- **To do**
Scan the data below and copy each line where "height" occurs.

━━ Supplied entries ━━

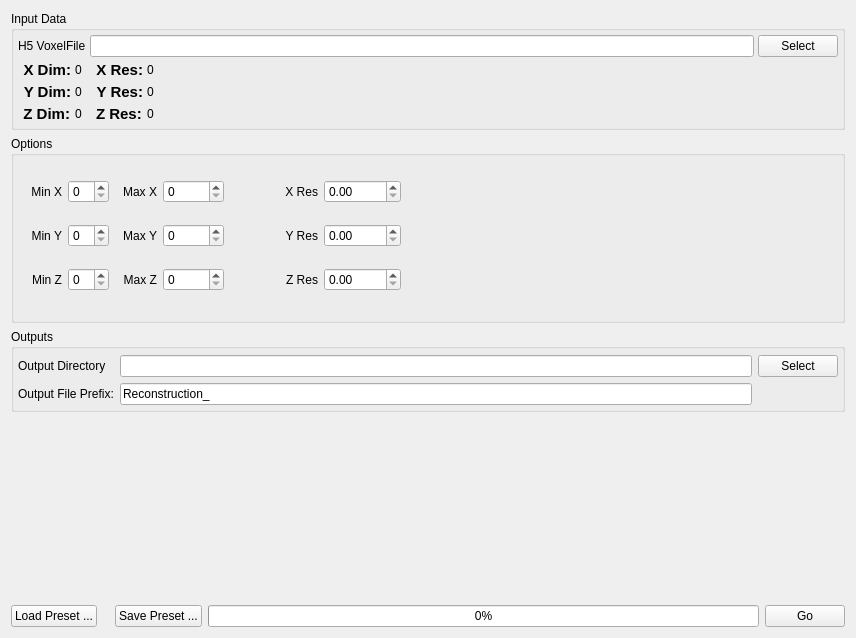
This is Source/Plugins/VolumeOps/UI/VolumeOpsWidget.ui in BlueQuartzSoftware/DREAM3D as Qt 5 draws it before an edit. The edited form follows.
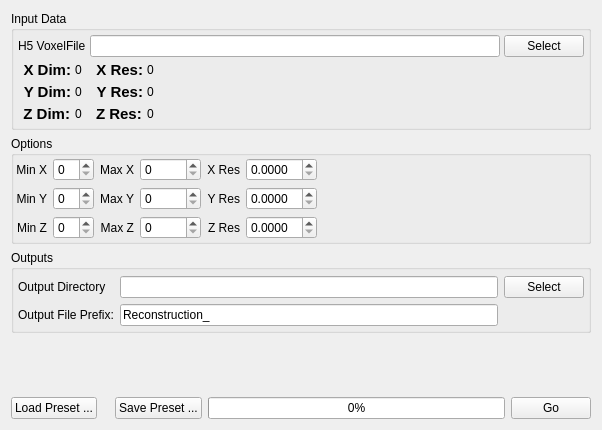
This is the edited form. Custom widgets are drawn as their Qt base class.

Commit message: Fixing some coding styles, adding License information and fixing some GUI layout issues

```diff
--- a/Source/Plugins/VolumeOps/UI/VolumeOpsWidget.ui
+++ b/Source/Plugins/VolumeOps/UI/VolumeOpsWidget.ui
@@ -6,8 +6,8 @@
    <rect>
     <x>0</x>
     <y>0</y>
-    <width>856</width>
-    <height>638</height>
+    <width>602</width>
+    <height>430</height>
    </rect>
   </property>
   <property name="sizePolicy">
@@ -32,7 +32,7 @@
       <property name="spacing">
        <number>4</number>
       </property>
-      <item row="0" column="0" colspan="4">
+      <item row="0" column="0" colspan="3">
        <layout class="QGridLayout" name="gridLayout_2">
         <item row="1" column="1">
          <widget class="QLabel" name="label">
@@ -214,7 +214,7 @@
         </item>
        </layout>
       </item>
-      <item row="1" column="3">
+      <item row="1" column="2">
        <spacer name="horizontalSpacer_2">
         <property name="orientation">
          <enum>Qt::Horizontal</enum>
@@ -361,15 +361,14 @@
      <property name="title">
       <string>Options</string>
      </property>
-     <widget class="QWidget" name="gridLayoutWidget">
-      <property name="geometry">
-       <rect>
-        <x>9</x>
-        <y>29</y>
-        <width>204</width>
-        <height>141</height>
-       </rect>
+     <layout class="QGridLayout" name="gridLayout_3">
+      <property name="horizontalSpacing">
+       <number>6</number>
       </property>
+      <property name="margin">
+       <number>2</number>
+      </property>
+      <item row="0" column="0">
       <layout class="QGridLayout" name="gridLayout_4">
        <item row="0" column="1">
         <widget class="QSpinBox" name="m_xMin"/>
@@ -462,16 +461,8 @@
         </widget>
        </item>
       </layout>
-     </widget>
-     <widget class="QWidget" name="gridLayoutWidget_2">
-      <property name="geometry">
-       <rect>
-        <x>230</x>
-        <y>29</y>
-        <width>160</width>
-        <height>141</height>
-       </rect>
-      </property>
+      </item>
+      <item row="0" column="1">
       <layout class="QGridLayout" name="gridLayout_6">
        <item row="0" column="0">
         <widget class="QLabel" name="label_10">
@@ -484,7 +475,11 @@
         </widget>
        </item>
        <item row="0" column="1">
-        <widget class="QDoubleSpinBox" name="m_XRes_New"/>
+         <widget class="QDoubleSpinBox" name="m_XRes_New">
+          <property name="decimals">
+           <number>4</number>
+          </property>
+         </widget>
        </item>
        <item row="1" column="0">
         <widget class="QLabel" name="label_11">
@@ -507,13 +502,35 @@
         </widget>
        </item>
        <item row="1" column="1">
-        <widget class="QDoubleSpinBox" name="m_YRes_New"/>
+         <widget class="QDoubleSpinBox" name="m_YRes_New">
+          <property name="decimals">
+           <number>4</number>
+          </property>
+         </widget>
        </item>
        <item row="2" column="1">
-        <widget class="QDoubleSpinBox" name="m_ZRes_New"/>
-       </item>
-      </layout>
-     </widget>
+         <widget class="QDoubleSpinBox" name="m_ZRes_New">
+          <property name="decimals">
+           <number>4</number>
+          </property>
+         </widget>
+        </item>
+       </layout>
+      </item>
+      <item row="0" column="2">
+       <spacer name="horizontalSpacer">
+        <property name="orientation">
+         <enum>Qt::Horizontal</enum>
+        </property>
+        <property name="sizeHint" stdset="0">
+         <size>
+          <width>40</width>
+          <height>20</height>
+         </size>
+        </property>
+       </spacer>
+      </item>
+     </layout>
     </widget>
    </item>
   </layout>
```
Lines whose indentation alone changed are shown as unchanged. The commit also changes 8 other files.
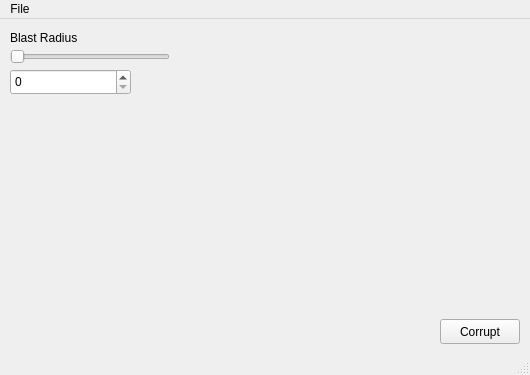
First picture: the form in mainwindow.ui, repository Modnark/Qorruptor-Satellite, before the edit.
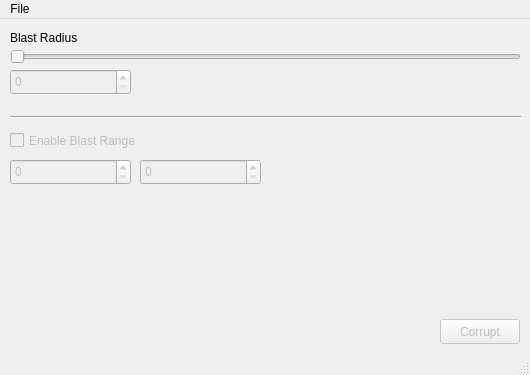
Second picture: the form after the edit.

Commit message: added blast range feature

```diff
--- a/mainwindow.ui
+++ b/mainwindow.ui
@@ -15,11 +15,14 @@
   </property>
   <widget class="QWidget" name="centralwidget">
    <widget class="QSlider" name="BlastRadiusSlider">
+    <property name="enabled">
+     <bool>false</bool>
+    </property>
     <property name="geometry">
      <rect>
       <x>10</x>
       <y>30</y>
-      <width>160</width>
+      <width>511</width>
       <height>16</height>
      </rect>
     </property>
@@ -41,6 +44,9 @@
     </property>
    </widget>
    <widget class="QSpinBox" name="BlastRadiusNumberBox">
+    <property name="enabled">
+     <bool>false</bool>
+    </property>
     <property name="geometry">
      <rect>
       <x>10</x>
@@ -51,6 +57,9 @@
     </property>
    </widget>
    <widget class="QPushButton" name="corruptButton">
+    <property name="enabled">
+     <bool>false</bool>
+    </property>
     <property name="geometry">
      <rect>
       <x>440</x>
@@ -63,6 +72,61 @@
      <string>Corrupt</string>
     </property>
    </widget>
+   <widget class="Line" name="line">
+    <property name="geometry">
+     <rect>
+      <x>10</x>
+      <y>90</y>
+      <width>511</width>
+      <height>16</height>
+     </rect>
+    </property>
+    <property name="orientation">
+     <enum>Qt::Horizontal</enum>
+    </property>
+   </widget>
+   <widget class="QCheckBox" name="BlastRangeEnabled">
+    <property name="enabled">
+     <bool>false</bool>
+    </property>
+    <property name="geometry">
+     <rect>
+      <x>10</x>
+      <y>110</y>
+      <width>251</width>
+      <height>23</height>
+     </rect>
+    </property>
+    <property name="text">
+     <string>Enable Blast Range</string>
+    </property>
+   </widget>
+   <widget class="QSpinBox" name="AddressRangeStart">
+    <property name="enabled">
+     <bool>false</bool>
+    </property>
+    <property name="geometry">
+     <rect>
+      <x>10</x>
+      <y>140</y>
+      <width>121</width>
+      <height>26</height>
+     </rect>
+    </property>
+   </widget>
+   <widget class="QSpinBox" name="AddressRangeEnd">
+    <property name="enabled">
+     <bool>false</bool>
+    </property>
+    <property name="geometry">
+     <rect>
+      <x>140</x>
+      <y>140</y>
+      <width>121</width>
+      <height>26</height>
+     </rect>
+    </property>
+   </widget>
   </widget>
   <widget class="QMenuBar" name="menuBar">
    <property name="geometry">
```
Left out of the diff: 3 changed lines with no effect on the pictures. The commit also changes 3 other files.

━━━

- **Answer to this problem**
-    <height>638</height>
+    <height>430</height>
-        <height>141</height>
-        <height>141</height>
+          <height>20</height>
       <height>16</height>
+      <height>16</height>
+      <height>23</height>
+      <height>26</height>
+      <height>26</height>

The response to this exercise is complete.